(Stored items from a collection)

Segment Open

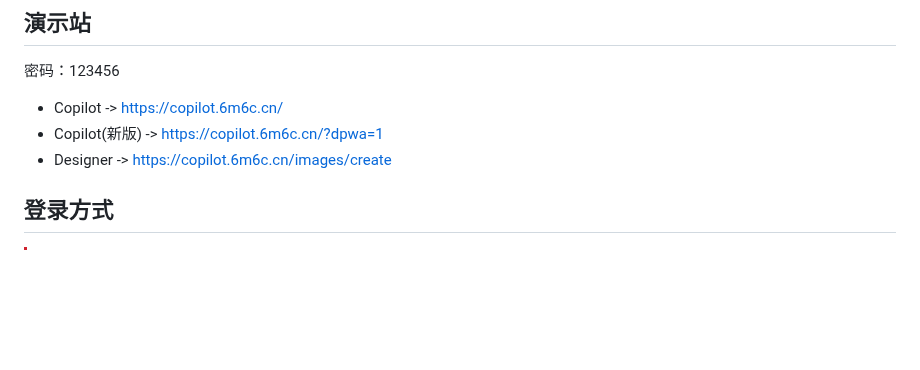
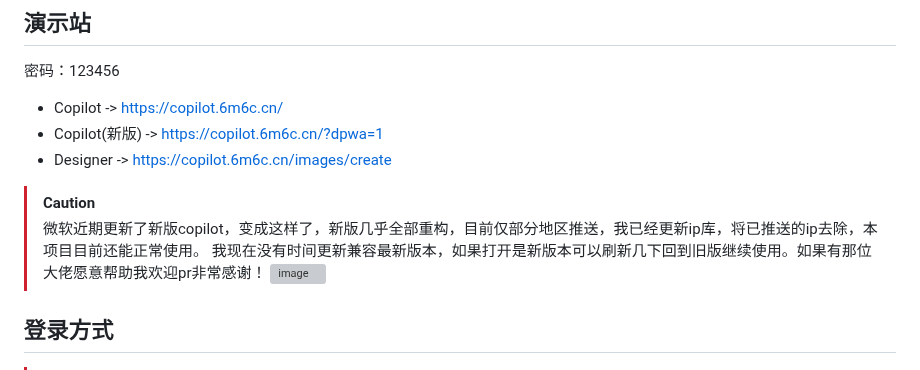
Before and after one commit to jianjianai/ms-copilot-play, a Markdown page: README.md, the part around the change. GitHub-like rendering; blank space fills up the shorter version; grey boxes are pictures that could not be loaded.

```diff
--- a/README.md
+++ b/README.md
@@ -29,6 +29,13 @@
 - Copilot -> https://copilot.6m6c.cn/
 - Copilot(新版) -> https://copilot.6m6c.cn/?dpwa=1
 - Designer -> https://copilot.6m6c.cn/images/create
+
+
+> [!CAUTION]
+> 微软近期更新了新版copilot，变成这样了，新版几乎全部重构，目前仅部分地区推送，我已经更新ip库，将已推送的ip去除，本项目目前还能正常使用。 我现在没有时间更新兼容最新版本，如果打开是新版本可以刷新几下回到旧版继续使用。如果有那位大佬愿意帮助我欢迎pr非常感谢！
+> ![image](https://github.com/user-attachments/assets/76655bb4-0469-4c41-b29a-9153abd9d776)
+
+
 
 ## 登录方式
 
```
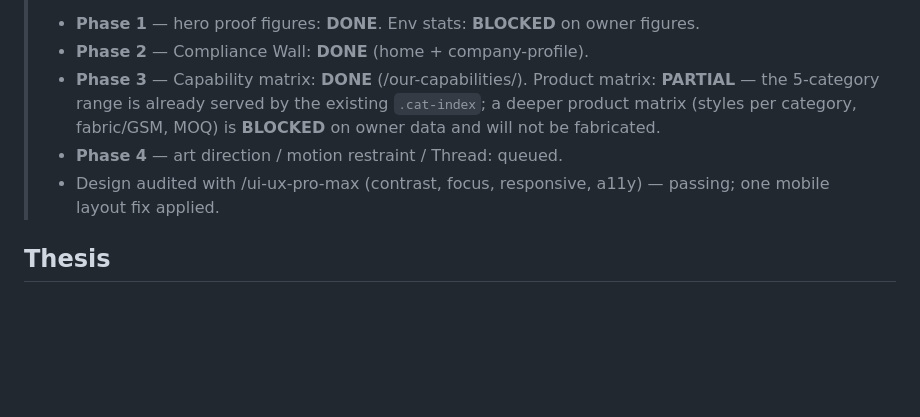
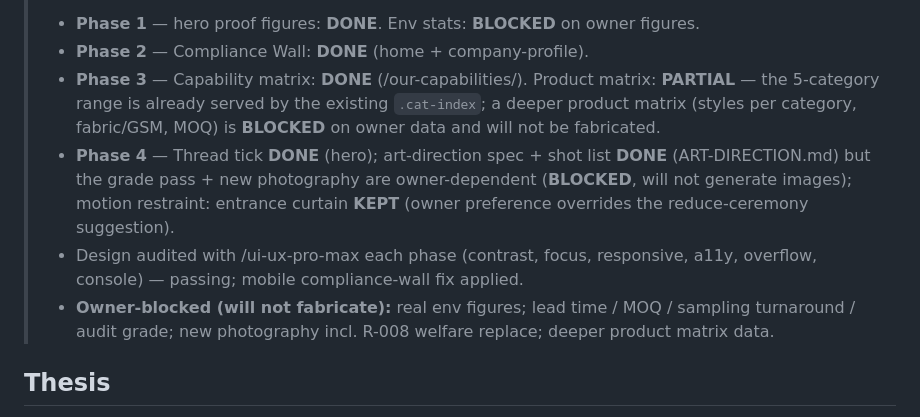
Before and after one commit to ahnafabrarbd/ahnafabrarbd.github.io, a Markdown page: PROPOSAL.md, the part around the change. GitHub-like rendering; blank space fills up the shorter version.

Commit message:
docs(proposal): Phase 4 status (thread + art-direction spec done; grade/photography owner-blocked)
Local only.

Co-Authored-By: Claude Opus 4.8 (1M context) <noreply@anthropic.com>

```diff
--- a/PROPOSAL.md
+++ b/PROPOSAL.md
@@ -7,9 +7,15 @@
 >   **PARTIAL** — the 5-category range is already served by the existing `.cat-index`;
 >   a deeper product matrix (styles per category, fabric/GSM, MOQ) is **BLOCKED** on
 >   owner data and will not be fabricated.
-> - **Phase 4** — art direction / motion restraint / Thread: queued.
-> - Design audited with /ui-ux-pro-max (contrast, focus, responsive, a11y) — passing;
->   one mobile layout fix applied.
+> - **Phase 4** — Thread tick **DONE** (hero); art-direction spec + shot list **DONE**
+>   (ART-DIRECTION.md) but the grade pass + new photography are owner-dependent
+>   (**BLOCKED**, will not generate images); motion restraint: entrance curtain
+>   **KEPT** (owner preference overrides the reduce-ceremony suggestion).
+> - Design audited with /ui-ux-pro-max each phase (contrast, focus, responsive,
+>   a11y, overflow, console) — passing; mobile compliance-wall fix applied.
+> - **Owner-blocked (will not fabricate):** real env figures; lead time / MOQ /
+>   sampling turnaround / audit grade; new photography incl. R-008 welfare replace;
+>   deeper product matrix data.
 
 ## Thesis
 The site already *looks* expensive; the job is to make it *prove* expensive to a sourcing
```
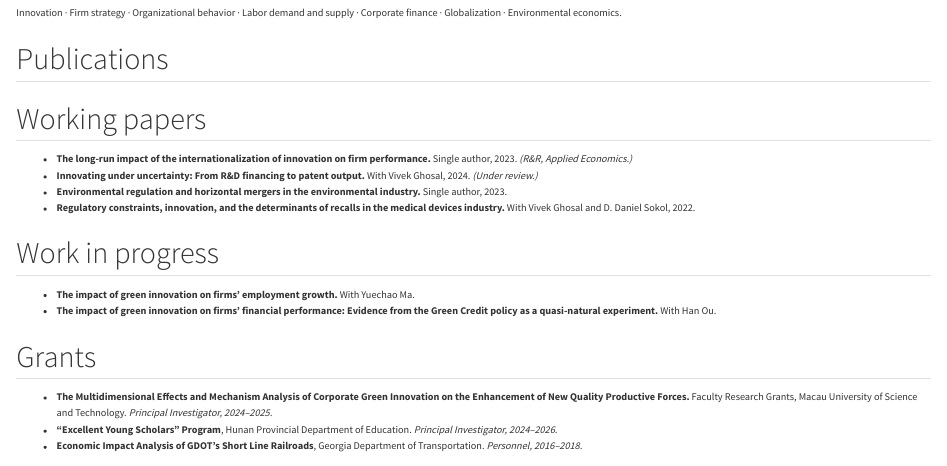
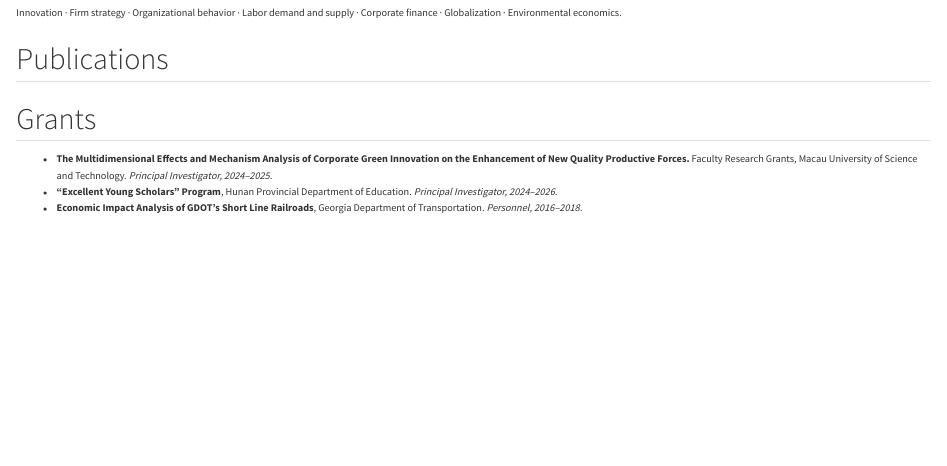
Before and after one commit to Carrie-zz/Carrie-zz.github.io, a Quarto document (research.qmd): the page in a window 1100 px wide, from 110 px down. Rendered offline with R 4.5, knitr and Pandoc in place of Quarto, with nearby package versions; a font, style sheet, LaTeX package, included part or bibliography that could not be used is replaced or left out.

Commit message:
Remove working papers and work-in-progress sections

```diff
--- a/research.qmd
+++ b/research.qmd
@@ -15,18 +15,6 @@ Innovation · Firm strategy · Organizational behavior · Labor demand and suppl
 ::: {#refs}
 :::
 
-## Working papers
-
-- **The long-run impact of the internationalization of innovation on firm performance.** Single author, 2023. *(R&R, Applied Economics.)*
-- **Innovating under uncertainty: From R&D financing to patent output.** With Vivek Ghosal, 2024. *(Under review.)*
-- **Environmental regulation and horizontal mergers in the environmental industry.** Single author, 2023.
-- **Regulatory constraints, innovation, and the determinants of recalls in the medical devices industry.** With Vivek Ghosal and D. Daniel Sokol, 2022.
-
-## Work in progress
-
-- **The impact of green innovation on firms' employment growth.** With Yuechao Ma.
-- **The impact of green innovation on firms' financial performance: Evidence from the Green Credit policy as a quasi-natural experiment.** With Han Ou.
-
 ## Grants
 
 - **The Multidimensional Effects and Mechanism Analysis of Corporate Green Innovation on the Enhancement of New Quality Productive Forces.** Faculty Research Grants, Macau University of Science and Technology. *Principal Investigator, 2024–2025.*
```
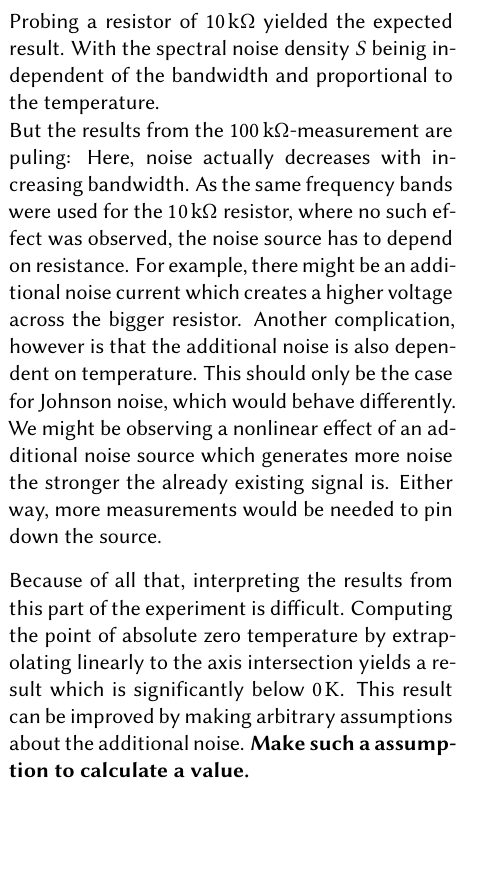
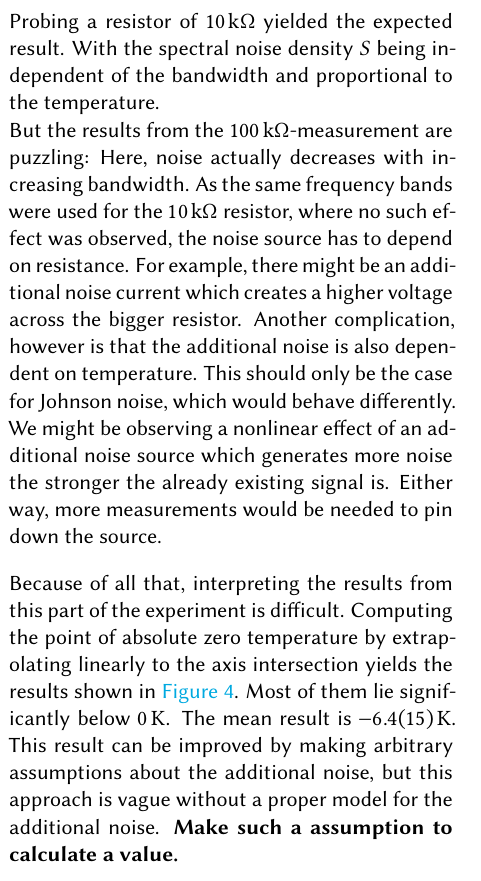
Before and after one commit to leoole100/fp2, a LaTeX document (02 Noise/main.tex): part of one column of page 3 of 6, cut so that both start at the same text, the shorter picture padded with empty space. Compiled offline with pdfLaTeX.

Commit message:
Anmerkungen bearbeitet

```diff
--- a/02 Noise/main.tex
+++ b/02 Noise/main.tex
@@ -133,8 +133,8 @@ There are two notable observations:
 Firstly, the smallest resistor (\SI{10}{\ohm}) behaves like a short circuit in that the measured noise does not depend on temperature.
 The majority of it must be coming from another source, which is not very surprising knowing that Johnson noise depends linearly on resistance.\\
 Probing a resistor of \SI{10}{\kilo\ohm} yielded the expected result.
-With the spectral noise density $S$ beinig independent of the bandwidth and proportional to the temperature.\\
-But the results from the \SI{100}{\kilo\ohm}-measurement are puling: Here, noise actually decreases with increasing bandwidth.
+With the spectral noise density $S$ being independent of the bandwidth and proportional to the temperature.\\
+But the results from the \SI{100}{\kilo\ohm}-measurement are puzzling: Here, noise actually decreases with increasing bandwidth.
 As the same frequency bands were used for the \SI{10}{\kilo\ohm} resistor, where no such effect was observed, the noise source has to depend on resistance.
 For example, there might be an additional noise current which creates a higher voltage across the bigger resistor.
 Another complication, however is that the additional noise is also dependent on temperature.
@@ -151,8 +151,8 @@ Either way, more measurements would be needed to pin down the source.
     \label{fig:johnson noise temperature distribution}
 \end{figure}
 Because of all that, interpreting the results from this part of the experiment is difficult.
-Computing the point of absolute zero temperature by extrapolating linearly to the axis intersection yields a result which is significantly below \SI{0}{\kelvin}.
-This result can be improved by making arbitrary assumptions about the additional noise.
+Computing the point of absolute zero temperature by extrapolating linearly to the axis intersection yields the results shown in \autoref{fig:johnson noise temperature distribution}. Most of them lie significantly below \SI{0}{\kelvin}. The mean result is \SI{-6.4(15)}{\kelvin}.
+This result can be improved by making arbitrary assumptions about the additional noise, but this approach is vague without a proper model for the additional noise.
 \textbf{Make such a assumption to calculate a value.}
 
 \section{Shot Noise}
```
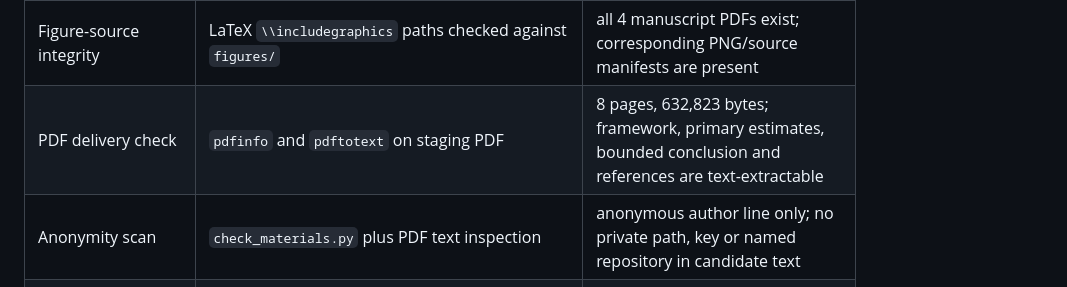
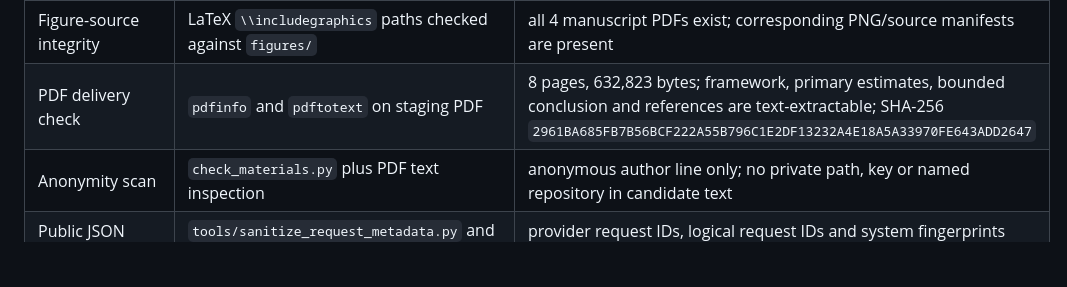
Before and after one commit to StephCpa/MA-collusion, a Markdown page: paper-materials/aamas2027/FINAL-SUBMISSION-AUDIT-20261002.md, the part around the change. Rendered like a GitHub page; blank space fills up the shorter version.

Commit message:
fingerprint staging pdf

```diff
--- a/paper-materials/aamas2027/FINAL-SUBMISSION-AUDIT-20261002.md
+++ b/paper-materials/aamas2027/FINAL-SUBMISSION-AUDIT-20261002.md
@@ -21,7 +21,7 @@ resource or an author decision.
 | Claim-evidence matrix integrity | `tools/check_claim_evidence_matrix.py` | 5 claims; all statuses valid and all referenced evidence paths exist |
 | Scope/overclaim scan | manual term scan of manuscript for collusion, causal, false-negative and equilibrium claims | no unqualified upgrade found; strategic and general-monitoring claims remain explicitly bounded |
 | Figure-source integrity | LaTeX `\\includegraphics` paths checked against `figures/` | all 4 manuscript PDFs exist; corresponding PNG/source manifests are present |
-| PDF delivery check | `pdfinfo` and `pdftotext` on staging PDF | 8 pages, 632,823 bytes; framework, primary estimates, bounded conclusion and references are text-extractable |
+| PDF delivery check | `pdfinfo` and `pdftotext` on staging PDF | 8 pages, 632,823 bytes; framework, primary estimates, bounded conclusion and references are text-extractable; SHA-256 `2961BA685FB7B56BCF222A55B796C1E2DF13232A4E18A5A33970FE643ADD2647` |
 | Anonymity scan | `check_materials.py` plus PDF text inspection | anonymous author line only; no private path, key or named repository in candidate text |
 | Public JSON metadata | `tools/sanitize_request_metadata.py` and `tools/sanitize_four_arm_ledger.py` | provider request IDs, logical request IDs and system fingerprints removed |
 | Supplement integrity | `aamas2027-supplement-v0.3.zip/package-manifest.json` and `tools/verify_supplement.py` | 105 archive entries, 104 manifest files, zero hash/size mismatches and zero metadata-key hits |
```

Segment Closed

*WORK TO BE COMPLETED:*
The reply should hold the lines from the top of the records through the line containing "Local only.", reproduced exactly, and no pictures.

*EXERCISE OUTPUT:*
Before and after one commit to jianjianai/ms-copilot-play, a Markdown page: README.md, the part around the change. GitHub-like rendering; blank space fills up the shorter version; grey boxes are pictures that could not be loaded.

```diff
--- a/README.md
+++ b/README.md
@@ -29,6 +29,13 @@
 - Copilot -> https://copilot.6m6c.cn/
 - Copilot(新版) -> https://copilot.6m6c.cn/?dpwa=1
 - Designer -> https://copilot.6m6c.cn/images/create
+
+
+> [!CAUTION]
+> 微软近期更新了新版copilot，变成这样了，新版几乎全部重构，目前仅部分地区推送，我已经更新ip库，将已推送的ip去除，本项目目前还能正常使用。 我现在没有时间更新兼容最新版本，如果打开是新版本可以刷新几下回到旧版继续使用。如果有那位大佬愿意帮助我欢迎pr非常感谢！
+> ![image](https://github.com/user-attachments/assets/76655bb4-0469-4c41-b29a-9153abd9d776)
+
+
 
 ## 登录方式
 
```
Before and after one commit to ahnafabrarbd/ahnafabrarbd.github.io, a Markdown page: PROPOSAL.md, the part around the change. GitHub-like rendering; blank space fills up the shorter version.

Commit message:
docs(proposal): Phase 4 status (thread + art-direction spec done; grade/photography owner-blocked)
Local only.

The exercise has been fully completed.